This is clearly a polarizing topic – many people do want to go back to the office, even if not full-time. But where does it leave businesses? At a time when the Great Resignation, quiet quitting, and skills shortages are already impacting productivity, how can companies overcome return to office resistance and improve employee retention?
Understanding the reasons for home working
To start, it is important for employers to understand why many people enjoy working remotely. Employee feedback uncovers a variety of reasons, from improved productivity at home to the freedom from micromanagement, increased flexibility and greater work/life balance remote work provides. Many actively like the fact that they can avoid certain colleagues and their habits. 32% of employees surveyed by Tivian said avoiding colleagues they disliked was a key benefit of homeworking. There’s also the cost and time savings from eliminating the commute, a particular boon given the rising cost of gasoline.
Equally, some employees, particularly in vulnerable groups, may still have health and safety fears. Many have simply formed new habits – their daily routine no longer involves going into the office. Finally, for the 20% of people who have changed jobs since the pandemic began, it may feel daunting to meet their coworkers in real life rather than over Teams and Zoom.
Understanding why people want to go back to the office
Many people do want to return to the office, albeit on a part-time basis, because remote work doesn’t meet their needs. They may find themselves juggling family and household commitments when working at home or struggle with a lack of space or inadequate internet connection. Employers may not be able to provide the digital tools, such as collaboration software, that enables effective remote work.
For many, the blurring of barriers between work and home has contributed to longer working hours (an average of two more hours per day according to research) which increases stress and the risk of burnout. As we move into winter, the expense of heating a home office during the day will also add to employee costs and may outweigh any travel savings. Certain employees actually miss their colleagues and the social side of the office, as well as the structure and boundaries that it provides.
How can employers meet every employee’s needs?
While employees are split, 82% of employers feel it’s a major concern to get people back to the office in person. Companies see key benefits as the ability to collaborate and innovate through face-to-face meetings and the chance to strengthen teams (especially those with newer hires or more junior employees) and build a strong, positive culture.
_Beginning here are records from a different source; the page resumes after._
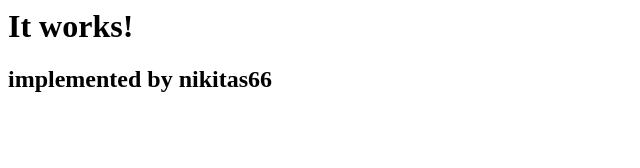
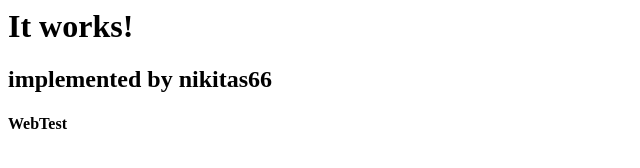
Before and after one commit to nikitas66/basic, a plain HTML site: page index.html in a window 1280 px wide. Shown: the full height of the page, 0-640 px from the left. Drawn offline with Linux system fonts and the light colour scheme.

Commit message:
Update index.html

```diff
--- a/index.html
+++ b/index.html
@@ -3,4 +3,5 @@
 </head><body>
 <h1>It works!</h1>
 <h2>implemented by nikitas66</h2>
+<h4>WebTest</h4>
 </body></html>
```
However, with many employees strongly against returning to the office full-time and plenty of employers offering remote options, flexibility is key to maintaining employee engagement. Essentially, businesses need to treat the return to the office as a major cultural change project – which means focusing on these eight areas:
Listen to your people on a one-to-one basis
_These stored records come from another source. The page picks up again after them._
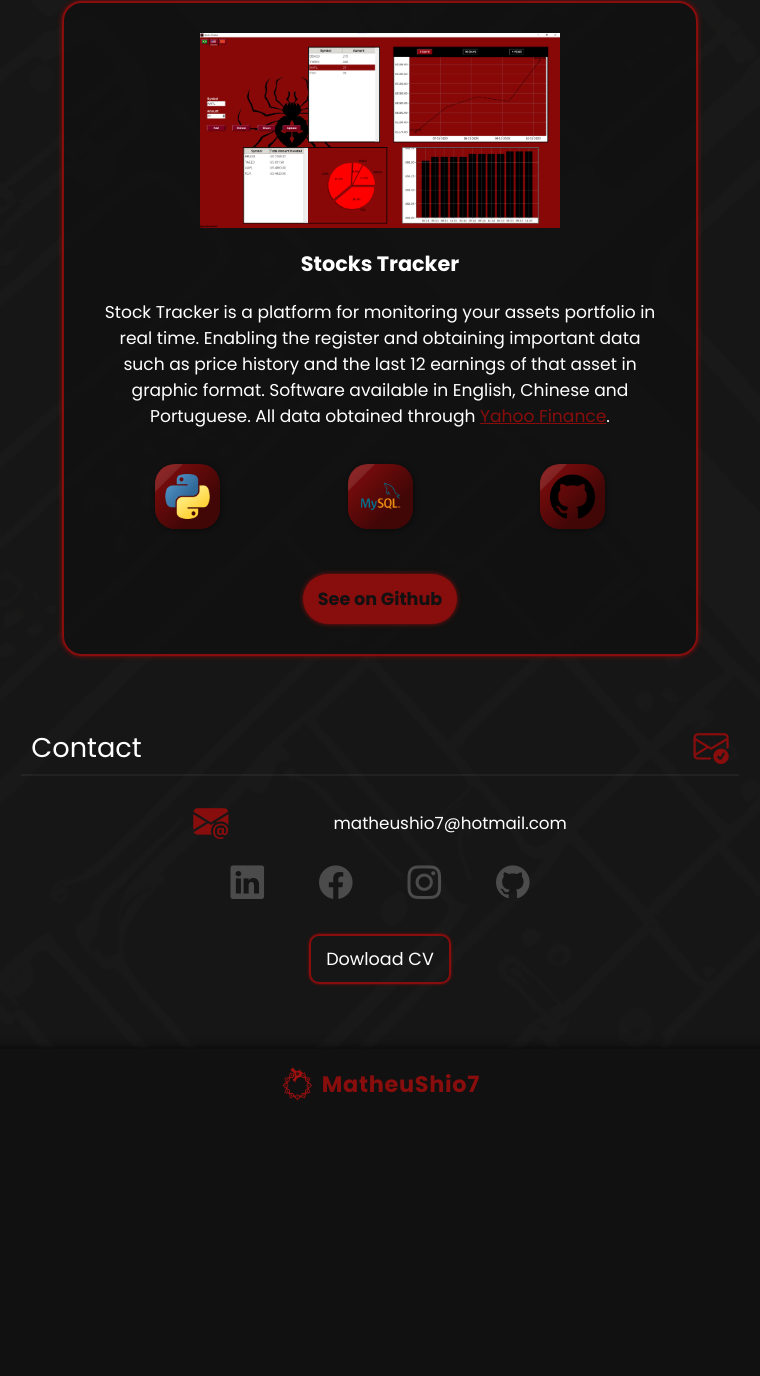
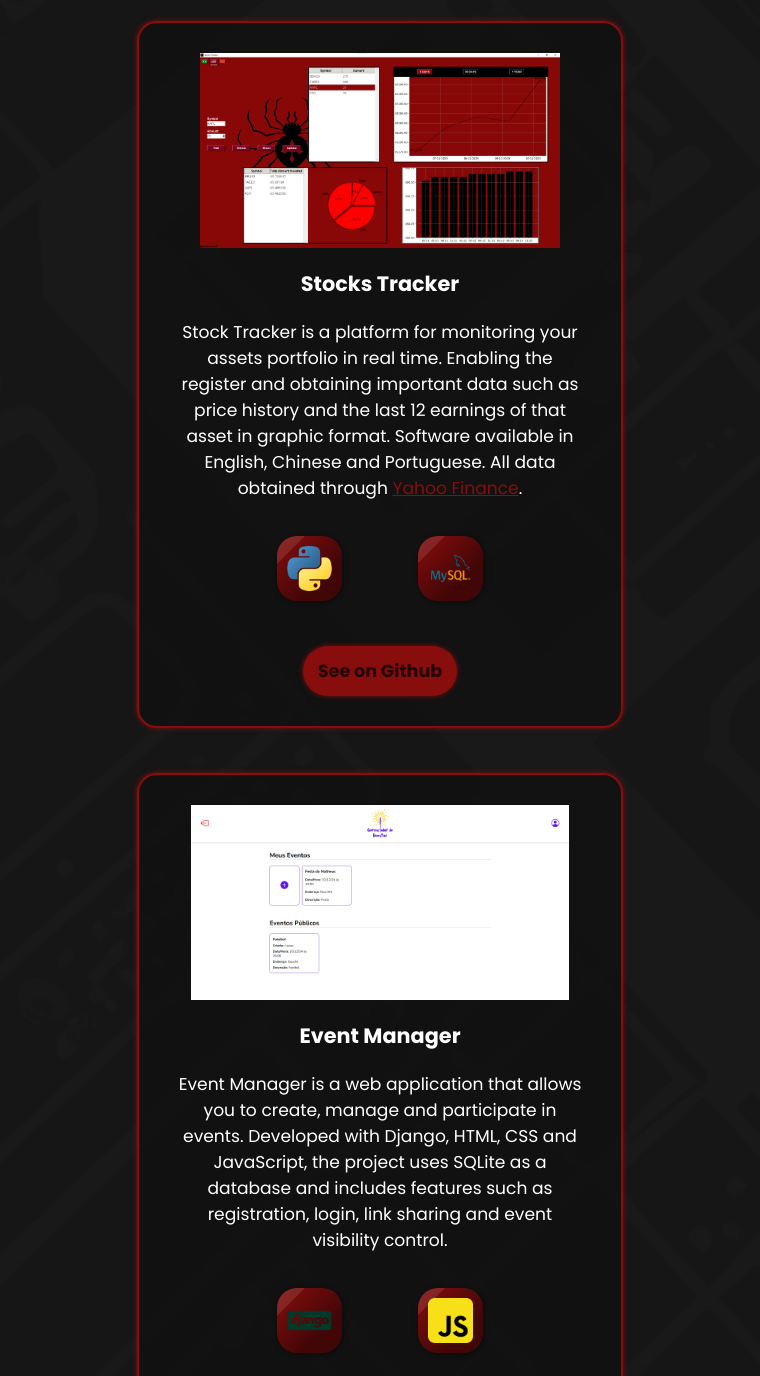
Before and after one commit to MatheuShio7/Portfolio, a plain HTML site: page index.html in a window 1280 px wide. Shown: the part 807-2183 px from the top of the page, without its empty margins (260-1020 px from the left). Before the commit the page ends 1926 px from the top, so only its background shows below. Drawn offline with nearby package versions, Linux system fonts and the light colour scheme.

Commit message:
commit 26
added Event Manager (new project), changed the name of some classes and css.

```diff
--- a/index.html
+++ b/index.html
@@ -110,12 +110,13 @@
             </div>
             <hr class="baseSection_hr">
 
-            <div class="stockTracker-container">
-                <img class="stocksTracker-image" src="images/stocks_tracker.png" alt="Stocks Tracker">
+            <div class="projects">
+                <div class="project-container">
+                    <img class="project-image" src="images/stocks_tracker.png" alt="Stocks Tracker">
                     <h3 class="project_name">
                         Stocks Tracker
                     </h3>
-                <p>
+                    <p class="stocks-tracker-text">
                         Stock Tracker is a platform for monitoring your assets portfolio in real time. Enabling the register and obtaining important data such as price history and the last 12 earnings of that asset in graphic format. Software available in English, Chinese and Portuguese. All data obtained through <a href="https://finance.yahoo.com/" target="_blank">Yahoo Finance</a>.
                     </p>
                     <div class="project_techs">
@@ -125,11 +126,27 @@
                         <div class="tech_border project_tech_border">
                             <img src="images/mysql.png" alt="MySQL" class="tech_logo project_tech_logo">
                         </div>
+                    </div>
+                    <a href="https://github.com/MatheuShio7/Stocks-Tracker" class="seeOnGit-btn" target="_blank">See on Github</a>
+                </div>
+                <div class="project-container">
+                    <img class="project-image" src="images/event_manager.png" alt="Event Manager">
+                    <h3 class="project_name">
+                        Event Manager
+                    </h3>
+                    <p class="event-manager-text">
+                        Event Manager is a web application that allows you to create, manage and participate in events. Developed with Django, HTML, CSS and JavaScript, the project uses SQLite as a database and includes features such as registration, login, link sharing and event visibility control.
+                    </p>
+                    <div class="project_techs">
                         <div class="tech_border project_tech_border">
-                        <img src="images/github.png" alt="GitHub" class="tech_logo project_tech_logo">
+                            <img src="images/django.webp" alt="Django" class="tech_logo project_tech_logo">
+                        </div>
+                        <div class="tech_border project_tech_border">
+                            <img src="images/js.png" alt="JavaScript" class="tech_logo project_tech_logo">
                         </div>
                     </div>
-                <a href="https://github.com/MatheuShio7/Stocks-Tracker" class="seeOnGit-btn" target="_blank">See on Github</a>
+                    <a href="https://github.com/MatheuShio7/Gerenciador-Eventos" class="seeOnGit-btn" target="_blank">See on Github</a>
+                </div>
             </div>
         </section>
 
--- a/script.js
+++ b/script.js
@@ -120,7 +120,11 @@ window.addEventListener('load', function() {
         this.document.querySelector('.skills-title').innerHTML = 'Habilidades'
 
         this.document.querySelector('.projects-title').innerHTML = 'Projetos'
-        this.document.querySelector('.stockTracker-container p').innerHTML = 'Stock Tracker é uma plataforma para monitorar seu portfólio de ativos em tempo real. Habilitando o cadastro e obtendo dados importantes como histórico de preços e os últimos 12 ganhos daquele ativo em formato de gráfico. Software disponível em inglês, chinês e português. Todos os dados obtidos através do <a href="https://finance.yahoo.com/" target="_blank">Yahoo Finance</a>.'
+
+        this.document.querySelector('.stocks-tracker-text').innerHTML = 'Stocks Tracker é uma plataforma para monitorar seu portfólio de ativos em tempo real. Habilitando o cadastro e obtendo dados importantes como histórico de preços e os últimos 12 ganhos daquele ativo em formato de gráfico. Software disponível em inglês, chinês e português. Todos os dados obtidos através do <a href="https://finance.yahoo.com/" target="_blank">Yahoo Finance</a>.'
+
+        this.document.querySelector('.event-manager-text').innerHTML = 'O Event Manager é uma aplicação web que permite criar, gerenciar e participar de eventos. Desenvolvido com Django, HTML, CSS e JavaScript, o projeto utiliza SQLite como banco de dados e inclui funcionalidades como cadastro, login, compartilhamento de links e controle de visibilidade dos eventos.'
+
         this.document.querySelector('.seeOnGit-btn').innerHTML = 'Ver no GitHub'
 
         this.document.querySelector('.contact-title').innerHTML = 'Contato'
--- a/styles/main.css
+++ b/styles/main.css
@@ -212,7 +212,12 @@ main {
     margin-top: 20px;
 }
 
-.stockTracker-container {
+.projects {
+    display: flex;
+    flex-wrap: wrap;
+}
+
+.project-container {
     display: flex;
     flex-flow: column;
     align-items: center;
@@ -230,26 +235,27 @@ main {
     box-shadow: 0 0 5px var(--red);
 }
 
-.stockTracker-container > .stocksTracker-image {
+.project-container > .project-image {
     height: 145px;
 }
 
-.stockTracker-container > .project_name {
+.project-container > .project_name {
     padding: 15px 0;
     color: white;
 }
 
-.stockTracker-container > p {
+.project-container > p {
     text-align: center;
     color: white;
 }
 
-.stockTracker-container > p > a {
+.project-container > p > a {
     color: var(--red);
 }
 
-.stockTracker-container > .project_techs {
+.project-container > .project_techs {
     display: flex;
+    flex-flow: row wrap;
     justify-content: space-between;
 
     width: 80%;
@@ -282,7 +288,7 @@ main {
     text-decoration: none;
 
     background-color: var(--red);
-    color: rgb(17, 17, 17);
+    color: rgba(0, 0, 0, 0.733);
 
     border-radius: 25px;
     box-shadow: 0 0 5px var(--red);
@@ -291,7 +297,7 @@ main {
 }
 
 .seeOnGit-btn:active {
-    transform: scale(1.05);
+    transform: scale(1.03);
     box-shadow: 0 0 10px var(--red);
 }
 
--- a/styles/media-query.css
+++ b/styles/media-query.css
@@ -8,11 +8,11 @@
         width: 75%;
     }
 
-    .stockTracker-container > .stocksTracker-image {
+    .project-container > .project-image {
         height: 125px;
     }
 
-    .stockTracker-container > .project_techs {
+    .project-container > .project_techs {
         width: 90%;
     }
 
@@ -68,24 +68,24 @@
         margin-bottom: 30px;
     }
 
-    .stockTracker-container {
+    .project-container {
         width: 60%;
     }
 
-    .stockTracker-container {
+    .project-container {
         padding: 30px 35px;
     }
 
-    .stockTracker-container > .stocksTracker-image {
+    .project-container > .project-image {
         height: 195px;
     }
 
-    .stockTracker-container > .project_name {
+    .project-container > .project_name {
         font-size: 1.3em;
         padding: 20px 0;
     }
 
-    .stockTracker-container > .project_techs {
+    .project-container > .project_techs {
         width: 70%;
     }
 
@@ -326,16 +326,22 @@
         margin-top: 65px;
     }
 
-    .stockTracker-container {
-        width: 85%;
+    .project-container {
+        width: 65%;
+        transition: 0.5s;
     }
 
-    .stockTracker-container > p {
+    .project-container:hover {
+        transform: scale(1.02);
+        box-shadow: 0 0 20px var(--red);
+    }
+
+    .project-container > p {
         font-size: 1.07em;
     }
 
-    .stockTracker-container > .project_techs {
-        width: 80%;
+    .project-container > .project_techs {
+        width: 50%;
         margin-top: 35px;
     }
 
@@ -356,6 +362,7 @@
     .seeOnGit-btn:hover {
         transform: scale(1.05);
         box-shadow: 0 0 10px var(--red);
+        color: rgba(255, 255, 255, 0.459);
     }
 
     .contact-section {
@@ -368,7 +375,7 @@
     }
 
     .email-container {
-        width: 50%;
+        width: 38%;
     }
 
     .socialMedia-container {
@@ -428,19 +435,18 @@
         margin-top: 80px;
     }
 
-    .stockTracker-container {
+    .projects {
+        gap: 20px;
+    }
+
+    .project-container {
         width: 45%;
-        transition: 0.5s;
         margin-top: 45px;
     }
 
-    .stockTracker-container:hover {
-        transform: scale(1.02);
-        box-shadow: 0 0 20px var(--red);
-    }
-
-    .stockTracker-container > .stocksTracker-image {
+    .project-container > .project-image {
         height: 245px;
+        width: 452px;
     }
 
     .contact-section > .baseSection_head {
```
Also changed, not shown: images/event_manager.png (added). Lines whose indentation alone changed are shown as unchanged.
– find out what they like and dislike about working in the office or at home and use this to inform your actions on an individual and wider basis. Bear in mind that 67 percent of employees said they would be more likely to stay if employers listened and made changes based on their feedback.
– let people know what you are doing and why, stressing the importance of their input on the decisions you have taken around remote work and returning to the office.
Lead from the top
– make sure that your leaders are in the office and are available and visible, but don’t demonize people for not being in the office all the time.
Focus on the work environment
– use employee feedback to refresh the office environment. For example, introduce more social spaces for collaboration and meeting rooms while carving out places where people can work undisturbed.
Focus on employee needs
–many people missed the social element of the office, so provide opportunities for employees to socialize. Also, bear in mind current economic pressures – lunches or other benefits perks could mean more than ever right now.
Train your managers for the new world of work –
offer resources to help managers build strong hybrid teams that include everyone, including team members who choose not to be in the office.
– the entire process of returning to the office is new to staff, so their needs and requirements may change once they get back in the building. Don’t be afraid to update your strategy and tactics as you go based on the latest feedback.
Give people the right tools
– provide digital solutions that enable employees to work effectively, wherever they are. For many organizations, digitalization is a major shift, meaning you need to successfully manage this transformational change. That involves listening to employees throughout the process, identifying key trends in adoption, and taking effective action to ensure digitalization delivers real benefits to the organization.
Why listening is key to bringing people back to the office
The world of work has been reshaped by the pandemic and many people are wary of returning to the office. The key to successfully wooing them back while maintaining engagement is to listen – at the organizational level and on an individual basis. Most importantly, act on that feedback to deliver the hybrid working environment that will best meet the needs of the company and the employee.